Collection entries:
= Beginning of Section =
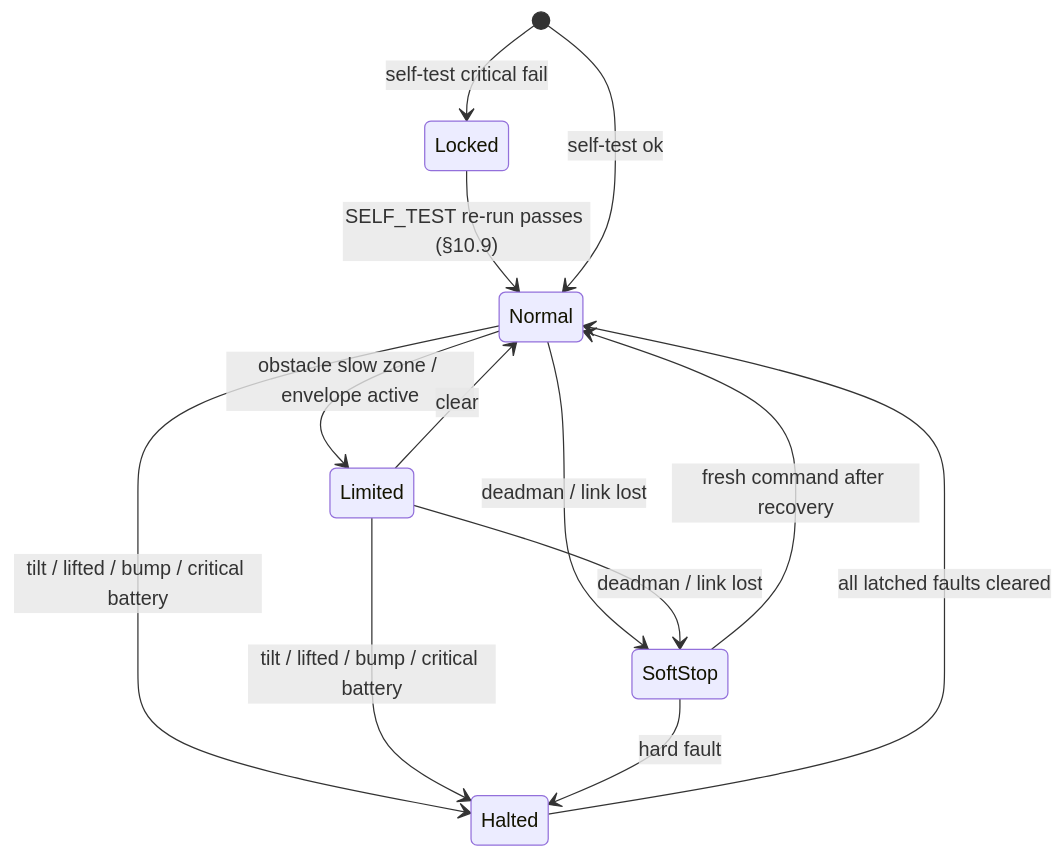
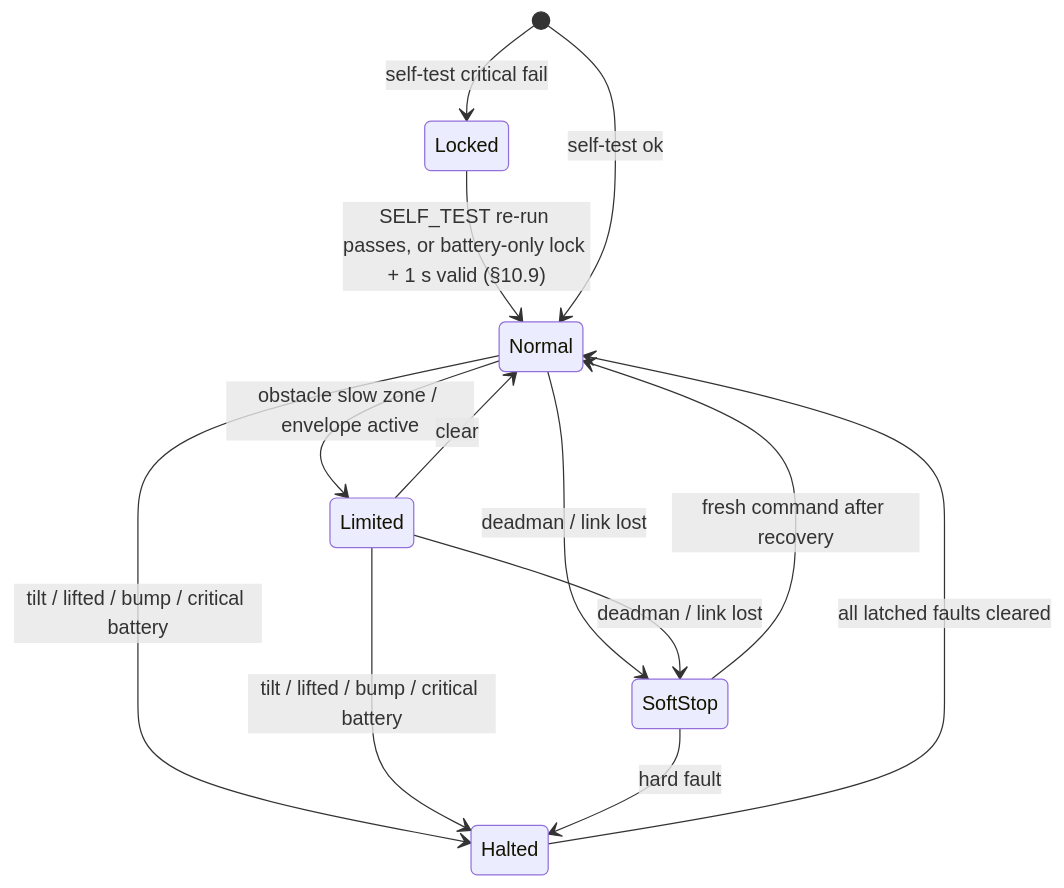
Before and after one commit to mannuray/conqueror: the ninth of 32 diagrams in docs/lld/uno-firmware-lld.md, drawn with Mermaid. The commit also changed other lines of this file and 3 other files, not shown here.

Commit message:
docs(plan-b): battery-only self-test lock clears automatically

````diff
--- a/docs/lld/uno-firmware-lld.md
+++ b/docs/lld/uno-firmware-lld.md
@@ -549,15 +549,15 @@
 ```mermaid
 stateDiagram-v2
     [*] --> Locked : self-test critical fail
-    Locked --> Normal : SELF_TEST re-run passes (§10.9)
+    Locked --> Normal : SELF_TEST re-run passes, or battery-only lock + 1 s valid (§10.9)
     [*] --> Normal : self-test ok
     Normal --> Limited : obstacle slow zone / envelope active
     Limited --> Normal : clear
     Normal --> SoftStop : deadman / link lost
     Limited --> SoftStop : deadman / link lost
     SoftStop --> Normal : fresh command after recovery
     Normal --> Halted : tilt / lifted / bump / critical battery
     Limited --> Halted : tilt / lifted / bump / critical battery
     SoftStop --> Halted : hard fault
     Halted --> Normal : all latched faults cleared
 ```
````
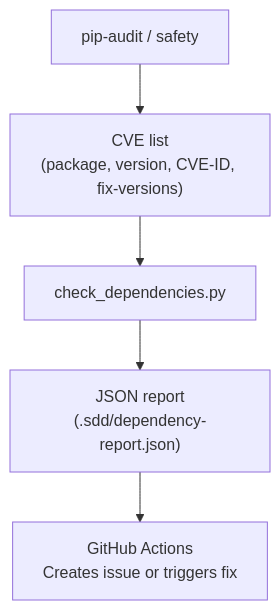
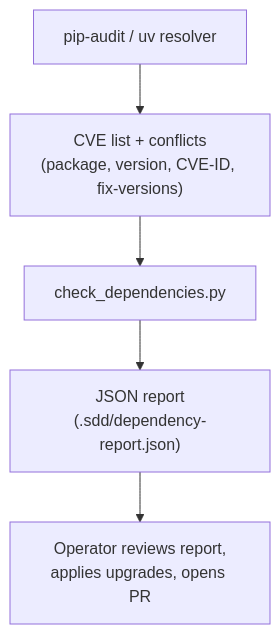
The diagram in docs/architecture/DEPENDENCY_RESOLVER.md (AlvaroBalbin/bernstein), drawn with Mermaid before and after one commit. The commit also changed other lines of this file and 13 other files, not shown here.

````diff
--- a/docs/architecture/DEPENDENCY_RESOLVER.md
+++ b/docs/architecture/DEPENDENCY_RESOLVER.md
@@ -144,7 +61,7 @@
 ```mermaid
 graph TD
-    A["pip-audit / safety"] --> B["CVE list\n(package, version, CVE-ID, fix-versions)"]
+    A["pip-audit / uv resolver"] --> B["CVE list + conflicts\n(package, version, CVE-ID, fix-versions)"]
     B --> C["check_dependencies.py"]
     C --> D["JSON report\n(.sdd/dependency-report.json)"]
-    D --> E["GitHub Actions\nCreates issue or triggers fix"]
+    D --> E["Operator reviews report,\napplies upgrades, opens PR"]
 ```
````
= End of Section =
# [PROBLEM]
All lines from the one containing "report,\napplies upgrades, opens" down to the final line above are to be restated word for word; leave out the rest.

# [OUTPUT FOR THIS TASK]
+    D --> E["Operator reviews report,\napplies upgrades, opens PR"]
 ```
````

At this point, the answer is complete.